Your objective – Please copy every line of the records below that holds the word "section".

(Records drawn from a dataset)
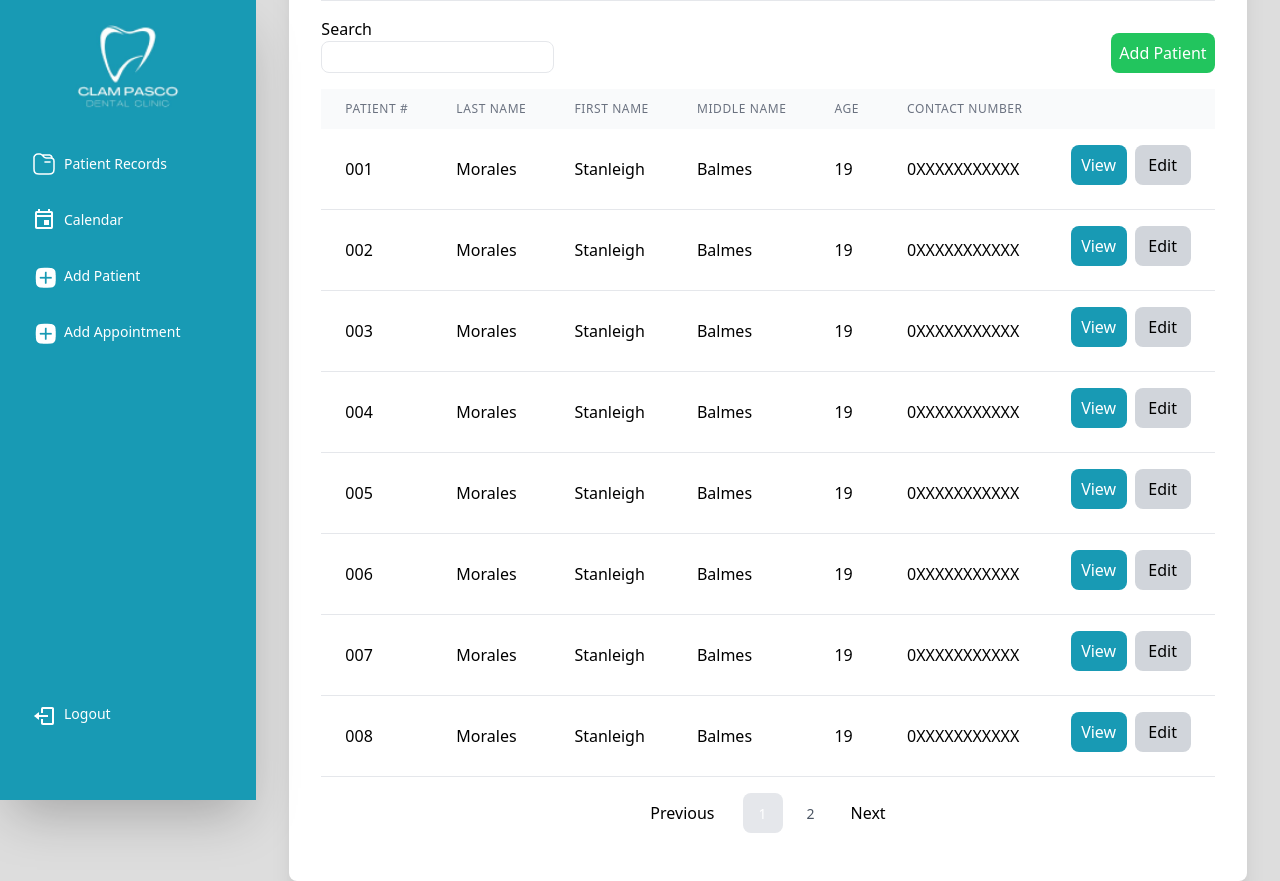
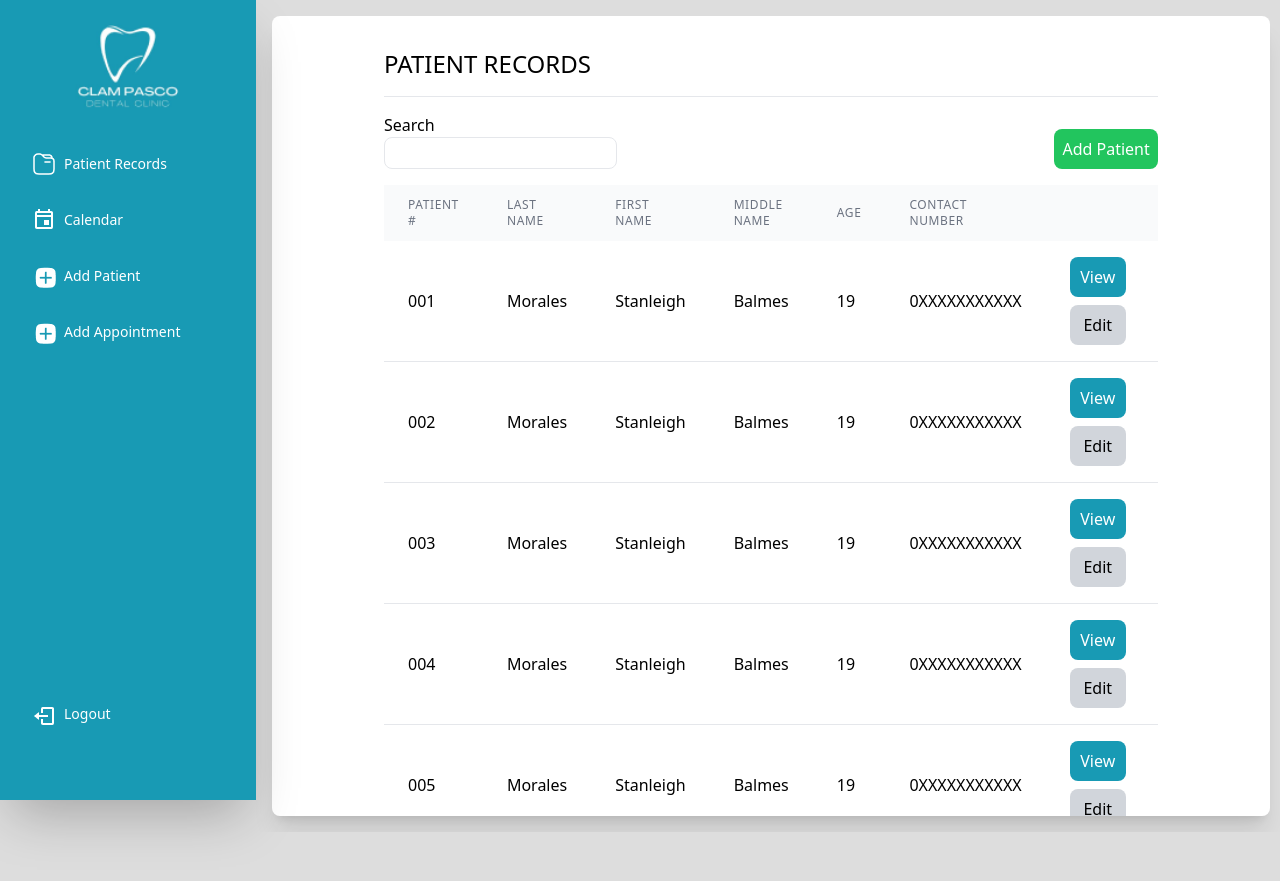
Before and after one commit to rieljasperapos/edrms, a React (Vite) app: page / in a window 1280 px wide. After the commit the page ends 832 px from the top, so only its background shows below. Built offline with nearby package versions, Linux system fonts and the light colour scheme.

Commit message:
changed: not centered

```diff
--- a/src/components/box.jsx
+++ b/src/components/box.jsx
@@ -1,13 +1,13 @@
 function Box({ children }) {
     return (
-        <div className="flex items-center h-screen justify-center ml-64 p-8">
-            <div className="w-auto h-auto flex shadow-xl rounded-lg bg-white">
+        <div className="flex items-center p-4 justify-center ml-64">
+            <div className="w-auto h-auto max-h-screen overflow-y-auto pl-20 pr-20 flex shadow-xl rounded-lg bg-white">
                 <div className="p-8">
                     {children}
                 </div>
             </div>
         </div>
-    )
+    );
 }
 
 export default Box;
```
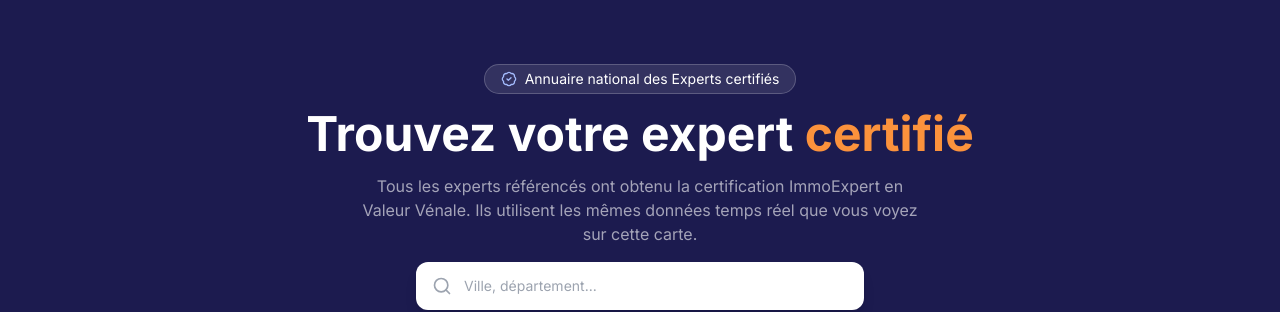
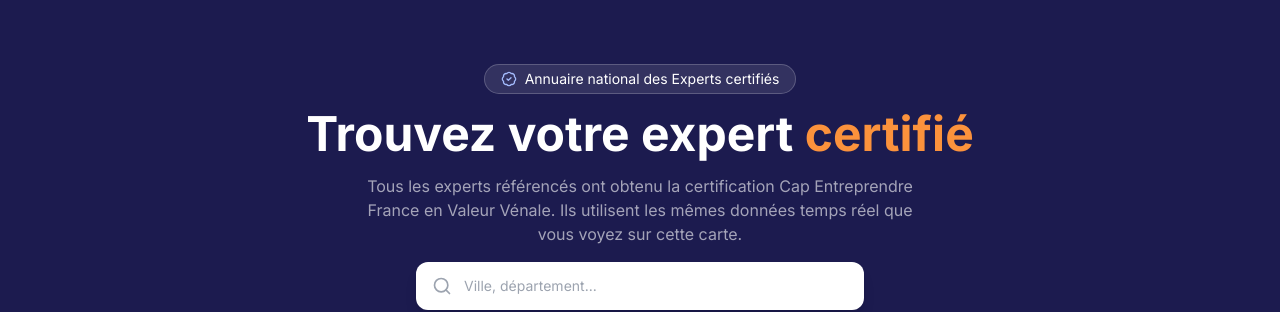
Before and after one commit to maellemolinier-hub/projet-site-pro, a Next.js app in the folder apps/web/: page /experts in a window 1280 px wide. Shown: the top 312 px of the page. Built offline with nearby package versions, Linux system fonts and the light colour scheme.

Commit message:
feat(rebrand): experts listing page brand updated

```diff
--- a/apps/web/app/experts/page.tsx
+++ b/apps/web/app/experts/page.tsx
@@ -5,7 +5,7 @@
 export const metadata: Metadata = {
   title: "Experts certifiés en Valeur Vénale — Annuaire national",
   description:
-    "Trouvez un expert immobilier certifié ImmoExpert près de chez vous. Tous ont suivi la formation Expert en Valeur Vénale.",
+    "Trouvez un expert immobilier nos clients et nos réalisations. Cap Entreprendre France accompagne les entrepreneurs dans leur communication et leur identité de marque.",
 };
 
 const SAMPLE_EXPERTS = Array.from({ length: 12 }, (_, i) => ({
@@ -67,7 +67,7 @@
             <span className="text-accent-400">certifié</span>
           </h1>
           <p className="text-white/60 max-w-xl mx-auto">
-            Tous les experts référencés ont obtenu la certification ImmoExpert
+            Tous les experts référencés ont obtenu la certification Cap Entreprendre France
             en Valeur Vénale. Ils utilisent les mêmes données temps réel que
             vous voyez sur cette carte.
           </p>
```
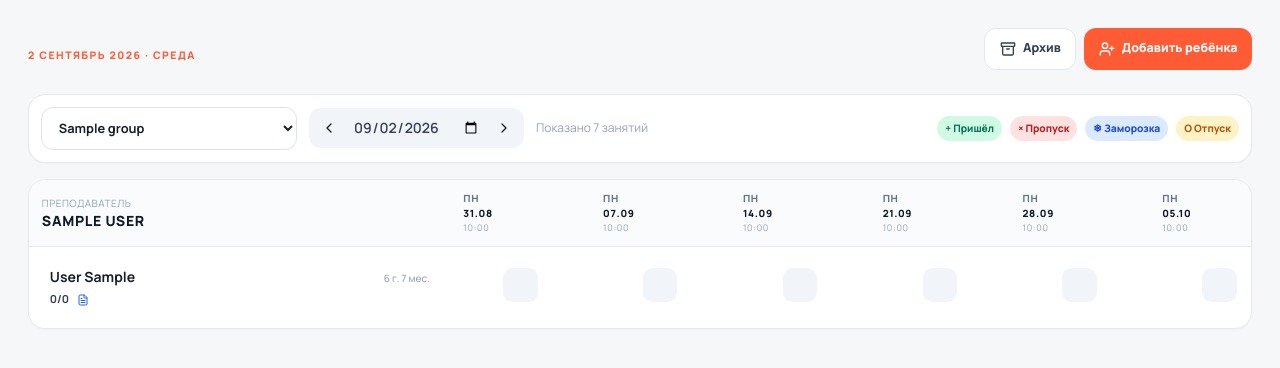
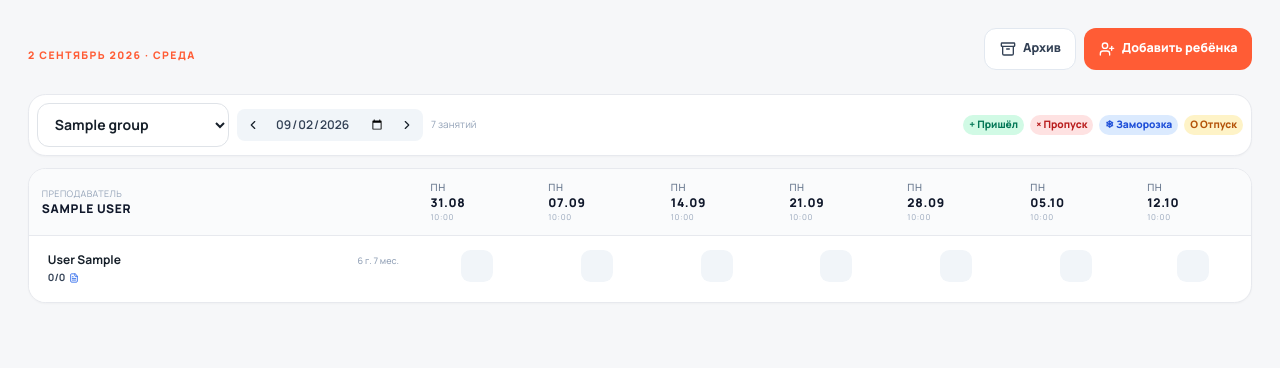
Before and after one commit to EscapingKotaro/SuperMeatCHV, a Django app: page /crm/attendance/ in a window 1280 px wide. Shown: the part 69-437 px from the top of the page. Run offline with Django 5.2, Linux system fonts and the light colour scheme; a user stored in the database is signed in; tables that the repository leaves empty hold one stand-in row (values such as "Sample post"); some libraries are stand-ins or nearby versions.

Commit message:
my 0309 work 3

```diff
--- a/crm/templates/crm/attendance.html
+++ b/crm/templates/crm/attendance.html
@@ -10,70 +10,70 @@
 {% endblock %}
 
 {% block content %}
-<section class="card mb-4 p-3">
-    <div class="flex flex-wrap items-center gap-3">
+<section class="card mb-3 p-2">
+    <div class="flex flex-wrap items-center gap-2">
         {% if selected_group %}
-            <select id="group-select" class="field max-w-64 font-bold" onchange="location.href='?group_id='+this.value+'&ref_date={{ ref_date|date:'Y-m-d' }}'">
+            <select id="group-select" class="field max-w-48 font-bold text-sm" onchange="location.href='?group_id='+this.value+'&ref_date={{ ref_date|date:'Y-m-d' }}'">
                 {% for g in groups %}
                     <option value="{{ g.id }}" {% if g.id == selected_group.id %}selected{% endif %}>{{ g.name }}</option>
                 {% endfor %}
             </select>
 
-            <div class="flex items-center gap-2 rounded-xl bg-slate-100 p-1">
-                <a href="?group_id={{ selected_group.id }}&ref_date={{ prev_ref }}" class="grid h-8 w-8 place-items-center rounded-lg hover:bg-white hover:shadow-sm transition">
-                    <i data-lucide="chevron-left" class="h-4 w-4"></i>
+            <div class="flex items-center gap-1 rounded-lg bg-slate-100 p-0.5">
+                <a href="?group_id={{ selected_group.id }}&ref_date={{ prev_ref }}" class="grid h-7 w-7 place-items-center rounded-md hover:bg-white hover:shadow-sm transition">
+                    <i data-lucide="chevron-left" class="h-3.5 w-3.5"></i>
                 </a>
 
-                <form method="get" class="flex items-center gap-2">
+                <form method="get" class="flex items-center gap-1">
                     <input type="hidden" name="group_id" value="{{ selected_group.id }}">
                     <input type="date" name="ref_date" value="{{ ref_date|date:'Y-m-d' }}"
-                           class="bg-transparent text-sm font-semibold text-slate-700 outline-none cursor-pointer hover:text-[#FF5C35]"
+                           class="bg-transparent text-xs font-semibold text-slate-700 outline-none cursor-pointer hover:text-[#FF5C35] px-1"
                            onchange="this.form.submit()">
                 </form>
 
-                <a href="?group_id={{ selected_group.id }}&ref_date={{ next_ref }}" class="grid h-8 w-8 place-items-center rounded-lg hover:bg-white hover:shadow-sm transition">
-                    <i data-lucide="chevron-right" class="h-4 w-4"></i>
+                <a href="?group_id={{ selected_group.id }}&ref_date={{ next_ref }}" class="grid h-7 w-7 place-items-center rounded-md hover:bg-white hover:shadow-sm transition">
+                    <i data-lucide="chevron-right" class="h-3.5 w-3.5"></i>
                 </a>
             </div>
 
-            <span class="text-xs text-slate-400">
-                Показано {{ week_data|length }} занятий
+            <span class="text-[10px] text-slate-400">
+                {{ week_data|length }} занятий
             </span>
 
         {% else %}
-            <span class="text-slate-500">Нет групп</span>
+            <span class="text-slate-500 text-sm">Нет групп</span>
         {% endif %}
 
-        <div class="ml-auto flex flex-wrap gap-2 text-[10px] font-bold text-slate-600">
-            <span class="badge bg-emerald-100 text-emerald-700">+ Пришёл</span>
-            <span class="badge bg-red-100 text-red-700">× Пропуск</span>
-            <span class="badge bg-blue-100 text-blue-700">❄ Заморозка</span>
-            <span class="badge bg-amber-100 text-amber-700">О Отпуск</span>
+        <div class="ml-auto flex flex-wrap gap-1.5 text-[9px] font-bold text-slate-600">
+            <span class="badge bg-emerald-100 text-emerald-700 px-1.5 py-0.5">+ Пришёл</span>
+            <span class="badge bg-red-100 text-red-700 px-1.5 py-0.5">× Пропуск</span>
+            <span class="badge bg-blue-100 text-blue-700 px-1.5 py-0.5">❄ Заморозка</span>
+            <span class="badge bg-amber-100 text-amber-700 px-1.5 py-0.5">О Отпуск</span>
         </div>
     </div>
 </section>
 
 <section class="card overflow-hidden">
     <div class="table-wrap">
-        <table class="data-table min-w-[1400px]">
+        <table class="data-table min-w-[1200px]">
             <thead>
                 <tr>
-                    <th class="sticky left-0 z-10 bg-[#FAFBFC] text-center">
+                    <th class="sticky left-0 z-10 bg-[#FAFBFC] text-center w-[200px]">
                         {% if trainer %}
-                            <div class="text-[10px] text-slate-400 font-normal uppercase tracking-wider">Преподаватель</div>
-                            <div class="font-extrabold text-slate-900 text-sm">{{ trainer.full_name }}</div>
+                            <div class="text-[9px] text-slate-400 font-normal uppercase tracking-wider">Преподаватель</div>
+                            <div class="font-extrabold text-slate-900 text-xs">{{ trainer.full_name }}</div>
                         {% else %}
                             Спортсмен
                         {% endif %}
                     </th>
                     {% for entry in week_data %}
-                        <th class="text-center {% if entry.is_today %}bg-orange-50 text-[#FF5C35]{% endif %}">
-                            {{ entry.date|date:"D" }}<br>
-                            <b class="{% if entry.is_today %}text-[#FF5C35]{% else %}text-slate-900{% endif %}">
+                        <th class="text-center {% if entry.is_today %}bg-orange-50 text-[#FF5C35]{% endif %} w-[60px]">
+                            <div class="text-[10px] font-medium">{{ entry.date|date:"D" }}</div>
+                            <b class="text-xs {% if entry.is_today %}text-[#FF5C35]{% else %}text-slate-900{% endif %}">
                                 {{ entry.date|date:"d.m" }}
                             </b>
                             {% if entry.start_time %}
-                                <div class="text-[9px] font-normal text-slate-400">{{ entry.start_time|date:"H:i" }}</div>
+                                <div class="text-[8px] font-normal text-slate-400">{{ entry.start_time|date:"H:i" }}</div>
                             {% endif %}
                         </th>
                     {% endfor %}
@@ -83,46 +83,46 @@
                 {% for item in children_data %}
                     <tr>
                         <td class="sticky left-0 bg-white">
-                            <a href="{% url 'child_card' item.child.id %}" class="block hover:bg-slate-50 px-2 py-2 rounded-lg transition">
+                            <a href="{% url 'child_card' item.child.id %}" class="block hover:bg-slate-50 px-1.5 py-1 rounded transition">
                                 <!-- Строка 1: ФИО + возраст справа -->
-                                <div class="flex items-baseline justify-between gap-2">
-                                    <b class="text-sm truncate">{{ item.child.last_name }} {{ item.child.first_name }}</b>
-                                    <span class="text-[10px] text-slate-400 whitespace-nowrap font-medium">{{ item.age }}</span>
+                                <div class="flex items-baseline justify-between gap-1">
+                                    <b class="text-xs truncate">{{ item.child.last_name }} {{ item.child.first_name }}</b>
+                                    <span class="text-[9px] text-slate-400 whitespace-nowrap font-medium">{{ item.age }}</span>
                                 </div>
 
                                 <!-- Строка 2: иконки + дата окончания справа -->
-                                <div class="flex items-center justify-between gap-2 mt-1">
-                                    <div class="flex items-center gap-2">
+                                <div class="flex items-center justify-between gap-1 mt-0.5">
+                                    <div class="flex items-center gap-1">
                                         <!-- Остаток занятий -->
-                                        <span class="text-[11px] font-bold text-slate-700">
+                                        <span class="text-[10px] font-bold text-slate-700">
                                             {{ item.sessions_left }}/{{ item.sessions_total }}
                                         </span>
 
                                         <!-- Иконка долга (монетка) -->
                                         {% if item.debt > 0 %}
-                                        <span class="inline-flex items-center gap-0.5 text-red-600" title="Долг {{ item.debt|floatformat:0 }} ₽">
-                                            <i data-lucide="coins" class="h-3 w-3"></i>
+                                        <span class="inline-flex items-center text-red-600" title="Долг {{ item.debt|floatformat:0 }} ₽">
+                                            <i data-lucide="coins" class="h-2.5 w-2.5"></i>
                                         </span>
                                         {% endif %}
 
                                         <!-- Иконка справки (лист бумаги) -->
                                         {% if item.has_certificate %}
                                         <span class="inline-flex items-center text-blue-600" title="Справка есть">
-                                            <i data-lucide="file-text" class="h-3 w-3"></i>
+                                            <i data-lucide="file-text" class="h-2.5 w-2.5"></i>
                                         </span>
                                         {% endif %}
 
                                         <!-- Иконка скидки (%) -->
                                         {% if item.discount_percent > 0 %}
                                         <span class="inline-flex items-center text-emerald-600" title="Скидка {{ item.discount_percent }}%">
-                                            <i data-lucide="percent" class="h-3 w-3"></i>
+                                            <i data-lucide="percent" class="h-2.5 w-2.5"></i>
                                         </span>
                                         {% endif %}
                                     </div>
 
                                     <!-- Дата окончания абонемента справа -->
                                     {% if item.subscription_end %}
-                                    <span class="text-[10px] text-slate-400 whitespace-nowrap">
+                                    <span class="text-[9px] text-slate-400 whitespace-nowrap">
                                         до {{ item.subscription_end|date:"d.m" }}
                                     </span>
                                     {% endif %}
@@ -136,14 +136,14 @@
                                         data-child-id="{{ item.child.id }}"
                                         data-date="{{ entry.date|date:'Y-m-d' }}"
                                         data-state="{% if entry.status == 'present' %}1{% elif entry.status == 'absent' %}2{% elif entry.status == 'frozen' %}3{% elif entry.status == 'vacation' %}4{% elif entry.status == 'excused' %}5{% else %}0{% endif %}"
-                                        class="attendance-cell {% if entry.status == 'present' %}bg-emerald-100 text-emerald-700{% elif entry.status == 'absent' %}bg-red-100 text-red-700{% elif entry.status == 'frozen' %}bg-blue-100 text-blue-700{% elif entry.status == 'vacation' %}bg-amber-100 text-amber-700{% elif entry.status == 'excused' %}bg-yellow-100 text-yellow-700{% else %}bg-slate-100 text-slate-400{% endif %}">
+                                        class="attendance-cell w-8 h-8 text-xs {% if entry.status == 'present' %}bg-emerald-100 text-emerald-700{% elif entry.status == 'absent' %}bg-red-100 text-red-700{% elif entry.status == 'frozen' %}bg-blue-100 text-blue-700{% elif entry.status == 'vacation' %}bg-amber-100 text-amber-700{% elif entry.status == 'excused' %}bg-yellow-100 text-yellow-700{% else %}bg-slate-100 text-slate-400{% endif %}">
                                     {% if entry.status == 'present' %}+{% elif entry.status == 'absent' %}×{% elif entry.status == 'frozen' %}❄{% elif entry.status == 'vacation' %}О{% elif entry.status == 'excused' %}У{% endif %}
                                 </button>
                             </td>
                         {% endfor %}
                     </tr>
                 {% empty %}
-                    <tr><td colspan="100" class="text-center py-8 text-slate-500">Нет детей в этой группе</td></tr>
+                    <tr><td colspan="100" class="text-center py-6 text-slate-500 text-sm">Нет детей в этой группе</td></tr>
                 {% endfor %}
             </tbody>
         </table>
@@ -152,6 +152,5 @@
 {% endblock %}
 
 {% block modals %}
-<section id="child-modal" class="modal">...</section>
-<section id="child-card" class="modal">...</section>
+
 {% endblock %}
--- a/crm/views.py
+++ b/crm/views.py
@@ -115,7 +115,6 @@ def generate_class_dates(group, start_date, limit=50):
 
     # Убираем дубликаты (если несколько слотов в один день) и сортируем
     return sorted(list(set(dates)))
-
 @login_required
 def attendance_view(request):
     group_id = request.GET.get('group_id')
@@ -129,7 +128,6 @@ def attendance_view(request):
         if not group:
              return render(request, 'crm/attendance.html', {'groups': Group.objects.none(), 'selected_group': None})
 
-    # Получаем тренера группы
     trainer = group.trainer if group else None
 
     # 2. Опорная дата
@@ -166,7 +164,7 @@ def attendance_view(request):
     if all_class_dates[-1] < ref_date:
          current_index = len(all_class_dates) - 1
 
-    # 5. Формируем окно
+    # 5. Формируем окно: 4 назад, 6 вперед (10 занятий)
     start_idx = max(0, current_index - 4)
     end_idx = min(len(all_class_dates), current_index + 6)
     window_dates = all_class_dates[start_idx:end_idx]
@@ -205,7 +203,6 @@ def attendance_view(request):
             if projected_end and wd['date'] == projected_end:
                 sub_end_index = idx
 
-        # Собираем данные для ячейки
         children_data.append({
             'child': child,
             'initials': f"{child.last_name[0]}{child.first_name[0]}".upper(),
@@ -220,6 +217,15 @@ def attendance_view(request):
             'attendance_entries': entries,
         })
 
+    # 7. Переключатель дат: сдвигаем на размер окна
+    if len(window_dates) >= 2:
+        window_span = (window_dates[-1] - window_dates[0]).days
+    else:
+        window_span = 7  # Если одно занятие, сдвигаем на неделю
+
+    prev_ref = (window_dates[0] - timedelta(days=window_span)).strftime('%Y-%m-%d') if window_dates else (today - timedelta(days=7)).strftime('%Y-%m-%d')
+    next_ref = (window_dates[-1] + timedelta(days=window_span)).strftime('%Y-%m-%d') if window_dates else (today + timedelta(days=7)).strftime('%Y-%m-%d')
+
     context = {
         'groups': Group.objects.filter(is_active=True),
         'selected_group': group,
@@ -227,8 +233,8 @@ def attendance_view(request):
         'week_data': week_data,
         'children_data': children_data,
         'ref_date': ref_date,
-        'prev_ref': (window_dates[0] - timedelta(days=1)).strftime('%Y-%m-%d') if window_dates else today.strftime('%Y-%m-%d'),
-        'next_ref': (window_dates[-1] + timedelta(days=1)).strftime('%Y-%m-%d') if window_dates else today.strftime('%Y-%m-%d'),
+        'prev_ref': prev_ref,
+        'next_ref': next_ref,
         'today': today,
         'page': 'attendance'
     }
```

Solution for this exercise –
-<section class="card mb-4 p-3">
+<section class="card mb-3 p-2">
 </section>
 <section class="card overflow-hidden">
-<section id="child-modal" class="modal">...</section>
-<section id="child-card" class="modal">...</section>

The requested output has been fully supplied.